(Record extracts begins)

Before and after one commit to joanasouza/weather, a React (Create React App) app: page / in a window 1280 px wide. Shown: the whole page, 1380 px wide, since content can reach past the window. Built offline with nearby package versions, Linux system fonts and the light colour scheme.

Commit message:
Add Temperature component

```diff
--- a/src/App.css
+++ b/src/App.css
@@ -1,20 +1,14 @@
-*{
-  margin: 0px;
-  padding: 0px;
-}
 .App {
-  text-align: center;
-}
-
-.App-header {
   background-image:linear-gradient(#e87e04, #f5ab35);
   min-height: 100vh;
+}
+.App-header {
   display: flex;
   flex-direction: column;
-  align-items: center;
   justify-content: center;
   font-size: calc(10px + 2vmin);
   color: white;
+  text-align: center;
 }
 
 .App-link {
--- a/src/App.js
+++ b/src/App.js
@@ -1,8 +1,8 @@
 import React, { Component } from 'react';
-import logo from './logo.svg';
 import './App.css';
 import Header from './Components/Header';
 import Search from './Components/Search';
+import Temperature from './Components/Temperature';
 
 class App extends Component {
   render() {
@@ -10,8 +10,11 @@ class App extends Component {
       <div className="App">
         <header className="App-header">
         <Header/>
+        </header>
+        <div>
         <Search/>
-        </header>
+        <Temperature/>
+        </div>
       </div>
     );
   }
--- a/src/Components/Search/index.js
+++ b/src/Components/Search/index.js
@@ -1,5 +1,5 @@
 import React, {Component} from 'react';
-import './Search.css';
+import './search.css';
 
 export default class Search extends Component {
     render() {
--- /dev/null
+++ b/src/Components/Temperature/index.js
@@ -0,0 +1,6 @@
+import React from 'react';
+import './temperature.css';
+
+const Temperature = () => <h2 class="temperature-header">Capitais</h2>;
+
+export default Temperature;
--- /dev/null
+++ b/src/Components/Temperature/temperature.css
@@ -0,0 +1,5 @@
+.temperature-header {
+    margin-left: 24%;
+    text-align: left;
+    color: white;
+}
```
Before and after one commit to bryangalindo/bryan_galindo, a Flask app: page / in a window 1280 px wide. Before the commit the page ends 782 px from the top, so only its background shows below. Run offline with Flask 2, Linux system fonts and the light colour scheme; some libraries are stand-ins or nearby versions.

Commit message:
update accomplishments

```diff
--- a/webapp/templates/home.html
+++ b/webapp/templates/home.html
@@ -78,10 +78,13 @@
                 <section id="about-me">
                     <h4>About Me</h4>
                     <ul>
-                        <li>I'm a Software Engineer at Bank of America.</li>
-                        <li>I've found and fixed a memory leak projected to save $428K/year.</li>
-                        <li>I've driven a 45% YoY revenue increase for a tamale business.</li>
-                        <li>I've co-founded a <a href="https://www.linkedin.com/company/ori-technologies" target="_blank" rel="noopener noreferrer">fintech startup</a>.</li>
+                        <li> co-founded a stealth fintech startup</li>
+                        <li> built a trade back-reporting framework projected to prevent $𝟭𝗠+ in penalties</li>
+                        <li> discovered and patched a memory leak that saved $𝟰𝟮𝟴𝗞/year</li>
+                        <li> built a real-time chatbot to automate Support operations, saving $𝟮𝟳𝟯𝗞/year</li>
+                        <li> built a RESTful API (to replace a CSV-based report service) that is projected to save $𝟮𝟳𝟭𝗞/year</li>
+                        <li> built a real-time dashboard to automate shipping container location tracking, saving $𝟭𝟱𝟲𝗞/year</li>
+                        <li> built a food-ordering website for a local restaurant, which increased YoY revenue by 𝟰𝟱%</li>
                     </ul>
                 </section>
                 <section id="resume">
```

(Record extracts ends)

- **Task description**
What you should produce is an exact retyping of every line above.

- **Response for this exercise**
Before and after one commit to joanasouza/weather, a React (Create React App) app: page / in a window 1280 px wide. Shown: the whole page, 1380 px wide, since content can reach past the window. Built offline with nearby package versions, Linux system fonts and the light colour scheme.

Commit message:
Add Temperature component

```diff
--- a/src/App.css
+++ b/src/App.css
@@ -1,20 +1,14 @@
-*{
-  margin: 0px;
-  padding: 0px;
-}
 .App {
-  text-align: center;
-}
-
-.App-header {
   background-image:linear-gradient(#e87e04, #f5ab35);
   min-height: 100vh;
+}
+.App-header {
   display: flex;
   flex-direction: column;
-  align-items: center;
   justify-content: center;
   font-size: calc(10px + 2vmin);
   color: white;
+  text-align: center;
 }
 
 .App-link {
--- a/src/App.js
+++ b/src/App.js
@@ -1,8 +1,8 @@
 import React, { Component } from 'react';
-import logo from './logo.svg';
 import './App.css';
 import Header from './Components/Header';
 import Search from './Components/Search';
+import Temperature from './Components/Temperature';
 
 class App extends Component {
   render() {
@@ -10,8 +10,11 @@ class App extends Component {
       <div className="App">
         <header className="App-header">
         <Header/>
+        </header>
+        <div>
         <Search/>
-        </header>
+        <Temperature/>
+        </div>
       </div>
     );
   }
--- a/src/Components/Search/index.js
+++ b/src/Components/Search/index.js
@@ -1,5 +1,5 @@
 import React, {Component} from 'react';
-import './Search.css';
+import './search.css';
 
 export default class Search extends Component {
     render() {
--- /dev/null
+++ b/src/Components/Temperature/index.js
@@ -0,0 +1,6 @@
+import React from 'react';
+import './temperature.css';
+
+const Temperature = () => <h2 class="temperature-header">Capitais</h2>;
+
+export default Temperature;
--- /dev/null
+++ b/src/Components/Temperature/temperature.css
@@ -0,0 +1,5 @@
+.temperature-header {
+    margin-left: 24%;
+    text-align: left;
+    color: white;
+}
```
Before and after one commit to bryangalindo/bryan_galindo, a Flask app: page / in a window 1280 px wide. Before the commit the page ends 782 px from the top, so only its background shows below. Run offline with Flask 2, Linux system fonts and the light colour scheme; some libraries are stand-ins or nearby versions.

Commit message:
update accomplishments

```diff
--- a/webapp/templates/home.html
+++ b/webapp/templates/home.html
@@ -78,10 +78,13 @@
                 <section id="about-me">
                     <h4>About Me</h4>
                     <ul>
-                        <li>I'm a Software Engineer at Bank of America.</li>
-                        <li>I've found and fixed a memory leak projected to save $428K/year.</li>
-                        <li>I've driven a 45% YoY revenue increase for a tamale business.</li>
-                        <li>I've co-founded a <a href="https://www.linkedin.com/company/ori-technologies" target="_blank" rel="noopener noreferrer">fintech startup</a>.</li>
+                        <li> co-founded a stealth fintech startup</li>
+                        <li> built a trade back-reporting framework projected to prevent $𝟭𝗠+ in penalties</li>
+                        <li> discovered and patched a memory leak that saved $𝟰𝟮𝟴𝗞/year</li>
+                        <li> built a real-time chatbot to automate Support operations, saving $𝟮𝟳𝟯𝗞/year</li>
+                        <li> built a RESTful API (to replace a CSV-based report service) that is projected to save $𝟮𝟳𝟭𝗞/year</li>
+                        <li> built a real-time dashboard to automate shipping container location tracking, saving $𝟭𝟱𝟲𝗞/year</li>
+                        <li> built a food-ordering website for a local restaurant, which increased YoY revenue by 𝟰𝟱%</li>
                     </ul>
                 </section>
                 <section id="resume">
```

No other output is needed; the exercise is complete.